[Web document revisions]
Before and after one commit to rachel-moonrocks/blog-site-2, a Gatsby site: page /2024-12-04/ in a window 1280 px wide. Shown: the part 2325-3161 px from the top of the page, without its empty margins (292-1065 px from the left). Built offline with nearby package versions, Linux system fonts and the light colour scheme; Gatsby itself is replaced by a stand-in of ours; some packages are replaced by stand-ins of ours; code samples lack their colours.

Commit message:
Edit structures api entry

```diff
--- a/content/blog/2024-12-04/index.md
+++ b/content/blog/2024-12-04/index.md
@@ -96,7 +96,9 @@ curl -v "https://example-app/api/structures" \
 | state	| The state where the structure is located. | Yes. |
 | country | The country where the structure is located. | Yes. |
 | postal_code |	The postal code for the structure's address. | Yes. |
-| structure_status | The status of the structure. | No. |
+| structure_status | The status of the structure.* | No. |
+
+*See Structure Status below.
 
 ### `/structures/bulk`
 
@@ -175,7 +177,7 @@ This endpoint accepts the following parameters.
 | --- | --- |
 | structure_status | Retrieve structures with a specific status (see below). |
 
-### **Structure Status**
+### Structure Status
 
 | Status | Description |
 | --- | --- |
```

* * *

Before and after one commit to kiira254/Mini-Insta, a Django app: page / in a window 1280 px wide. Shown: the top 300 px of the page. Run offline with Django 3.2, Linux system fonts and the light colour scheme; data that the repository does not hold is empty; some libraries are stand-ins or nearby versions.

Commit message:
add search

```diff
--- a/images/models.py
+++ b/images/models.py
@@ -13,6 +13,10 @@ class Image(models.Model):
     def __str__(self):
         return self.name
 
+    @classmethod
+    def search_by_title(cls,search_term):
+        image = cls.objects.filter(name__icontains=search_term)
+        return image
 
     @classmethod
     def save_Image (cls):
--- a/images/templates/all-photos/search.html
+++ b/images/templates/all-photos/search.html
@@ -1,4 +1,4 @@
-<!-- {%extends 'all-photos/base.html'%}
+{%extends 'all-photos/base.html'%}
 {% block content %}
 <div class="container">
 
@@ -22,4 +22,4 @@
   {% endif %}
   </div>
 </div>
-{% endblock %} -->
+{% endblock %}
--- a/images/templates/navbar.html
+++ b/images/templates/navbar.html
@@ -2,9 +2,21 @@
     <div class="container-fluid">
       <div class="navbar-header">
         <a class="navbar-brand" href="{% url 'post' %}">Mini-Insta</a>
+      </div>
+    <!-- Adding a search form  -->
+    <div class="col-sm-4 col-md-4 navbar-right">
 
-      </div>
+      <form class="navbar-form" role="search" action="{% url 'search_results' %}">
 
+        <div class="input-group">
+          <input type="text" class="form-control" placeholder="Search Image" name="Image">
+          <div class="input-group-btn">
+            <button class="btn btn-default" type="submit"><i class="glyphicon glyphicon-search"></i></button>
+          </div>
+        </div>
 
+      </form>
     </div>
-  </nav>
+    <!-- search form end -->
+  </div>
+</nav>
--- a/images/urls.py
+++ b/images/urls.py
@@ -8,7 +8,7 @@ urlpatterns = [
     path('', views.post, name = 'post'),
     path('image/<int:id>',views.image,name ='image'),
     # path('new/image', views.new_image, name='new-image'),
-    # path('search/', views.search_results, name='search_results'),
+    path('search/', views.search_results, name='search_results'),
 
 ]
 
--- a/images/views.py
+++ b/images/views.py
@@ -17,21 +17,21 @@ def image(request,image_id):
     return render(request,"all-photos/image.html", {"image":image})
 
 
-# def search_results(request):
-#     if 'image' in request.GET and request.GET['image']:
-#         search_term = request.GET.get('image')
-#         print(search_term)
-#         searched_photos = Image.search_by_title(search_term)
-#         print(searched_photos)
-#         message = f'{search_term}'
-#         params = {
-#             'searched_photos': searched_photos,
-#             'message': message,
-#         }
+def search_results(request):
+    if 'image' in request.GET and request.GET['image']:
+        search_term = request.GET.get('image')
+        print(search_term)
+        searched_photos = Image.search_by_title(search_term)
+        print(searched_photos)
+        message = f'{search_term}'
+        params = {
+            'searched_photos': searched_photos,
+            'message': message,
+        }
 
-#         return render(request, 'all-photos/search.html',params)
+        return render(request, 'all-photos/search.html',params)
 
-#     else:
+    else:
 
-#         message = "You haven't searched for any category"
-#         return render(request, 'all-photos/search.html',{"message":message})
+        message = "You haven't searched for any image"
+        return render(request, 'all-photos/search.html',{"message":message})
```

==

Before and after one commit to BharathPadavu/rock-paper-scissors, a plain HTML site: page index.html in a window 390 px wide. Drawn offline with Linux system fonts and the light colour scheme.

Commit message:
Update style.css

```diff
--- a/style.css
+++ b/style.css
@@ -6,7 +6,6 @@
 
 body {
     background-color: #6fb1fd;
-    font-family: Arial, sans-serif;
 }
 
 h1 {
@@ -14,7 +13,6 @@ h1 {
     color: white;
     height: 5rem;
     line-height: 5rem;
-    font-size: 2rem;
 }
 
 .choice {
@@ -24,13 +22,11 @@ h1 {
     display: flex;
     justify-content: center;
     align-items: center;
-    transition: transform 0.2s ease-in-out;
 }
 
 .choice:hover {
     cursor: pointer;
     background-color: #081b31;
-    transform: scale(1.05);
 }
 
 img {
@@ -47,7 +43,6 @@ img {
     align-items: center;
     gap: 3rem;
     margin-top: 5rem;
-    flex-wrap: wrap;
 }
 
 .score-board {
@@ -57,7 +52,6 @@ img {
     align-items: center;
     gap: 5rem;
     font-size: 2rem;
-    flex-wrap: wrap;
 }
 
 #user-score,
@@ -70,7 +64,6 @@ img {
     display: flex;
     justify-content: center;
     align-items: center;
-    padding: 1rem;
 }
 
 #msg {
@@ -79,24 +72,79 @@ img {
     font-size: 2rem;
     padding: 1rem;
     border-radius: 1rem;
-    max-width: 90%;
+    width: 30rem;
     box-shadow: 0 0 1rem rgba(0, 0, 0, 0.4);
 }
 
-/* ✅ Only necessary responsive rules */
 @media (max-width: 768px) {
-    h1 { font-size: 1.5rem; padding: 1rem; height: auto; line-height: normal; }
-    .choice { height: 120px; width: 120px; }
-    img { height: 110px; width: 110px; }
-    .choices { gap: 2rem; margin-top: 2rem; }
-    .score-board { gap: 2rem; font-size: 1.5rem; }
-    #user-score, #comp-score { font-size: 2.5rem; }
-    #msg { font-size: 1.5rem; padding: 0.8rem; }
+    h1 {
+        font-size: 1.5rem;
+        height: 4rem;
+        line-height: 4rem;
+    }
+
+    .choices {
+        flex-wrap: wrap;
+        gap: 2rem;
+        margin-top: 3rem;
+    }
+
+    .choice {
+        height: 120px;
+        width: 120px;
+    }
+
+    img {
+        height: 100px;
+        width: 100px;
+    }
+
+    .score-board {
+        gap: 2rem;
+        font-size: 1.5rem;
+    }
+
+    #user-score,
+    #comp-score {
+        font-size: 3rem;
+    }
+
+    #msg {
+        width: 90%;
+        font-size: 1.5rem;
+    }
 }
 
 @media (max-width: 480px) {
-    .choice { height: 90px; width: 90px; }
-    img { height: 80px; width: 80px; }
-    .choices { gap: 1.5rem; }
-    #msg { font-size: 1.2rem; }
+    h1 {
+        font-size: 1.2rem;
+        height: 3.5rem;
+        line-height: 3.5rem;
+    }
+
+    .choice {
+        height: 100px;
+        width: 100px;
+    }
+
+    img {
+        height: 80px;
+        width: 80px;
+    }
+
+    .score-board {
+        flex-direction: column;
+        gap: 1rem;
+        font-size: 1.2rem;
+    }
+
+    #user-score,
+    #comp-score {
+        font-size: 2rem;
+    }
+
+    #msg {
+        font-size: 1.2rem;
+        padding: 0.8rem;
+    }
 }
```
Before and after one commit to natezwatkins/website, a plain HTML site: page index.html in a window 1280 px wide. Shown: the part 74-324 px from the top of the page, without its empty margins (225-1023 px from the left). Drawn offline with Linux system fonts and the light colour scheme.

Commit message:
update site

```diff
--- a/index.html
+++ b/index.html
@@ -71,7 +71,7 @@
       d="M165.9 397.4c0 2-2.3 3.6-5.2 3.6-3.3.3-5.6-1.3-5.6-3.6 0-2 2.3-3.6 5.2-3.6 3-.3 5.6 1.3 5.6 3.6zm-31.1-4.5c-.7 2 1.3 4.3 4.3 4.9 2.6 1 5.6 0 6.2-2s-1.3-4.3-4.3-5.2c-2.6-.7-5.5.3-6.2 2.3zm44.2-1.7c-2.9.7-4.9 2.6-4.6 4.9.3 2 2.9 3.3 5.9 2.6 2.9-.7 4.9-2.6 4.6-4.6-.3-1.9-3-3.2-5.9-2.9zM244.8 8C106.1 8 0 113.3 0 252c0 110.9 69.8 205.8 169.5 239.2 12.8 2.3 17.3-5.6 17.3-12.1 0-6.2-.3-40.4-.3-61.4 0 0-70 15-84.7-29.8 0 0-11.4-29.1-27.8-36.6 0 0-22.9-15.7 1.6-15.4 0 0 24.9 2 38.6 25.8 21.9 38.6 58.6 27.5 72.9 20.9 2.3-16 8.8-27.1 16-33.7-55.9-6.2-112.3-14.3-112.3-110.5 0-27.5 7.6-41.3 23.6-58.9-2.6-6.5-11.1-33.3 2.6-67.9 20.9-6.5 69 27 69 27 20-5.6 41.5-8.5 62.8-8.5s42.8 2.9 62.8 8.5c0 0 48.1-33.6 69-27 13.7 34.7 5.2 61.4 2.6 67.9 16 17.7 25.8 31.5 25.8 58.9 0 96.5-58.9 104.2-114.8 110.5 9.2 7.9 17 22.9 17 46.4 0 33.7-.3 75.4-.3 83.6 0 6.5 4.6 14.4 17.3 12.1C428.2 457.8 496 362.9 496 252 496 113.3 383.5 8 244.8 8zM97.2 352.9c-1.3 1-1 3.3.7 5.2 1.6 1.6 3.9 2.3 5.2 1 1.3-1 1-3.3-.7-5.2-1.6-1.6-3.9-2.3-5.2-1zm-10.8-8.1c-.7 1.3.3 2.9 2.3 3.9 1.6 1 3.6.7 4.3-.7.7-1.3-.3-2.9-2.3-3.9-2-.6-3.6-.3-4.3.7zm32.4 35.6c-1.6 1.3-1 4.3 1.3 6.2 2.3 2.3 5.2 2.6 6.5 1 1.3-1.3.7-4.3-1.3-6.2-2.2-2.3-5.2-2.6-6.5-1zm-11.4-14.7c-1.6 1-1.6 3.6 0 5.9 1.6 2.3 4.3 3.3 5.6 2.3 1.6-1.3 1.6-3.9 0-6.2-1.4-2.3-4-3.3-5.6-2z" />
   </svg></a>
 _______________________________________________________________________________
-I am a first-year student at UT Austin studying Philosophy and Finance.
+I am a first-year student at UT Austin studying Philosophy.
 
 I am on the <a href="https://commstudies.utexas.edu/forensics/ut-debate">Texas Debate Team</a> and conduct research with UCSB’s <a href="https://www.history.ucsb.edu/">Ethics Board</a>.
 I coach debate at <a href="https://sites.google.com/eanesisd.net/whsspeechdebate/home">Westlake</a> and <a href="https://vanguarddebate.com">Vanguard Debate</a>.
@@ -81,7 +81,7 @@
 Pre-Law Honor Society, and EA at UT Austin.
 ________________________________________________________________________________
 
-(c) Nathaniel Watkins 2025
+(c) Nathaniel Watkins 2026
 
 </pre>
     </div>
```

## Task prompt
Would you please copy all lines in the data that contain the word "background"?

## Result
     background-color: #6fb1fd;
     background-color: #081b31;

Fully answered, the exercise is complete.